(Front-end code edit data)
+ + + + +

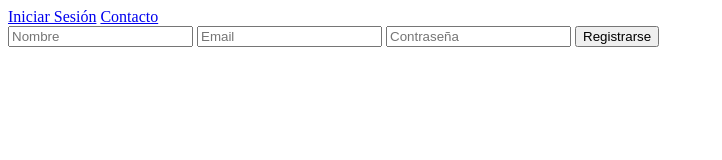
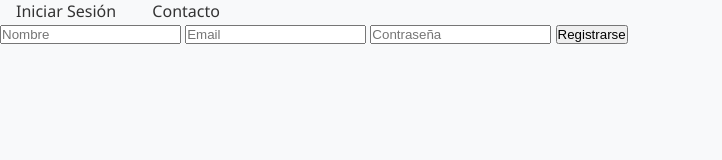
Before and after one commit to Maarkitoos15/sportx-fronted, a plain HTML site: page registro.html in a window 1280 px wide. Shown: the whole page, without its empty margins (0-722 px from the left). Drawn offline with Linux system fonts and the light colour scheme.

Commit message:
update()

```diff
--- a/registro.html
+++ b/registro.html
@@ -3,6 +3,10 @@
 <head>
   <meta charset="UTF-8">
   <meta name="viewport" content="width=device-width, initial-scale=1">
+  <title>Inicio | Mi Tienda</title>
+  <link rel="stylesheet" href="./css/index.css">
+  <link rel="icon" type="image/png" href="./img/logo.png">
+</head>
   <body>
     <nav class="nav-links">
         <a href="./login.html">Iniciar Sesión</a>
```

+ + + + +

**About this task**
Where a line in the records above contains the word "meta", copy that line.

**Solution to the problem**
   <meta charset="UTF-8">
   <meta name="viewport" content="width=device-width, initial-scale=1">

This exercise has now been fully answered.